The Biology of Trauma Initiative

BTI logo

In July 2022, the Broad Institute of MIT and Harvard launched the Biology of Trauma Initiative (BTI). Led by Karestan Koenen, an international leader in the field of trauma research, institute member at the Broad, and a professor of psychiatric epidemiology at the Harvard T.H. Chan School of Public Health, this new pilot aims to increase understanding of the biological impact of trauma, with the ultimate goal of improving the health and well-being of trauma survivors.

BTI is currently engaged in a four-year exploratory and foundation-building period primarily aimed at convening a wide community of multidisciplinary scientific leaders, initiating large-scale genetic analysis to lead new lines of biological inquiry, and building a plan for a long-term, transformative scientific effort. We are working closely with our partners at the Broad Institute, including Steve Hyman, director of the Stanley Center for Psychiatric Research.
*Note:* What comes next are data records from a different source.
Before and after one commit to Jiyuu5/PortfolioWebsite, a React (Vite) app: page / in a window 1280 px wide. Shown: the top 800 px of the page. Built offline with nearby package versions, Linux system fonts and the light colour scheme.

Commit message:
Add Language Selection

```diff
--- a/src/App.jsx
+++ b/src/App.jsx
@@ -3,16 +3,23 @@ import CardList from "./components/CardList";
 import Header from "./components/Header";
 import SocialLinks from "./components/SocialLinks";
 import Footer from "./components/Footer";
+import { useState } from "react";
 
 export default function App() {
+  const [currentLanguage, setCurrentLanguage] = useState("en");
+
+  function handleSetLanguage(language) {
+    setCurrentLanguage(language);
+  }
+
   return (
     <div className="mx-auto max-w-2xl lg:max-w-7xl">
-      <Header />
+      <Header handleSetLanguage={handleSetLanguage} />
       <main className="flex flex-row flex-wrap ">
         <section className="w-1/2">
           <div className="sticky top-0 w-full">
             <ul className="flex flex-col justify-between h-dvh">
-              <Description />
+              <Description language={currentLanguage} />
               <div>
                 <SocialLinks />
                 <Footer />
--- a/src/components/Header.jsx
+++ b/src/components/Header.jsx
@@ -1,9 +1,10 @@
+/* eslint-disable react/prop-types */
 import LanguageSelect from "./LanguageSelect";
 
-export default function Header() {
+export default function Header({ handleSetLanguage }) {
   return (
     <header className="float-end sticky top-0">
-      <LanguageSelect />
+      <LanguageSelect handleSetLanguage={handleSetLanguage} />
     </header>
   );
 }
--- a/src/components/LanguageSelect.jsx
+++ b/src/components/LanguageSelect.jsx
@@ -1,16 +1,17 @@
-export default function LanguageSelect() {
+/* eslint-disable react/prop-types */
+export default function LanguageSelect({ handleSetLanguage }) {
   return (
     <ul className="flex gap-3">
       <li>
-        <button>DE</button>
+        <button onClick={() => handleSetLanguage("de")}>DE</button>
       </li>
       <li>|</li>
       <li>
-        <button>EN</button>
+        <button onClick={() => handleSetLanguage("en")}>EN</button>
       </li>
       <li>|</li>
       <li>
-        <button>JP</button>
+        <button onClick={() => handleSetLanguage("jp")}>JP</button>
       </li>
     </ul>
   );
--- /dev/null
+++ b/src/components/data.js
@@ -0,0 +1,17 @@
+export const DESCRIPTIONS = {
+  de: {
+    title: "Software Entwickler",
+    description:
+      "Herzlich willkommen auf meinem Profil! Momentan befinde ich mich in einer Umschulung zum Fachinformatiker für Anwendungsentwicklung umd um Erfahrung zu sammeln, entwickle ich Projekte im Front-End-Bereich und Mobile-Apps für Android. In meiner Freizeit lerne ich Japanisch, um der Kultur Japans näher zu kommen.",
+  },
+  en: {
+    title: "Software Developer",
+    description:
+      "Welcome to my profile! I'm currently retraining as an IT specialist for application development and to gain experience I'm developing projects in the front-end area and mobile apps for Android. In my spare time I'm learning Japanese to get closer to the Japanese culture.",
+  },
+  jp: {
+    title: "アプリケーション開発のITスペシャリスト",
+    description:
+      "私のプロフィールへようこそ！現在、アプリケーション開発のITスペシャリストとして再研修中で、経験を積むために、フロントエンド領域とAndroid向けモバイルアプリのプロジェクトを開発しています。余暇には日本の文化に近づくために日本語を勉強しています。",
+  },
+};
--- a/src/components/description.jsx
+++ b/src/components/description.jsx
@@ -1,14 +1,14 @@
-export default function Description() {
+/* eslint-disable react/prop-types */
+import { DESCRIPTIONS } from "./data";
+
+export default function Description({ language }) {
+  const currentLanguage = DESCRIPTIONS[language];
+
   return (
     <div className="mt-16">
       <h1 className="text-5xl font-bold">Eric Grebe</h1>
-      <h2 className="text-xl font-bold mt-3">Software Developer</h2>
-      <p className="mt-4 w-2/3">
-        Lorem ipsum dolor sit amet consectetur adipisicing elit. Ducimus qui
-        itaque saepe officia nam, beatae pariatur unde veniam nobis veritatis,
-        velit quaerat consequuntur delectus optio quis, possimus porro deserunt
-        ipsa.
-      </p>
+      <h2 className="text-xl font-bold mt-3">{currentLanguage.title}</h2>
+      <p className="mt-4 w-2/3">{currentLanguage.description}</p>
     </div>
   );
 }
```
BTI Roadmap

Our guiding principle is that understanding more about the biological mechanisms of trauma “getting under the skin” will enable us to create better and more targeted interventions for individuals seeking treatment for psychological and physiological illnesses triggered by traumatic experiences. Through our work, we seek to find: (1) biological markers of trauma in cells and organ systems that reveal how trauma is encoded in the body, pointing to potential targets for future therapeutic development; (2) diagnostic biomarkers that provide evidence of trauma in the body and which change after treatment/interventions; (3) biomarkers that allow stratification of patients into different treatment groups based on the biological changes that have occurred, independent of the type or duration of the traumatic exposure; (4) predictive biomarkers that indicate the likelihood of future risk to health, allowing early intervention to prevent onset of further health conditions.

We also hope that our work can be harnessed by our partners at the ACE Resource Network and elsewhere in the larger “trauma ecosystem” so that together we can raise awareness of the biological impacts of trauma, build capacity in the field, and effect positive change for patients and communities.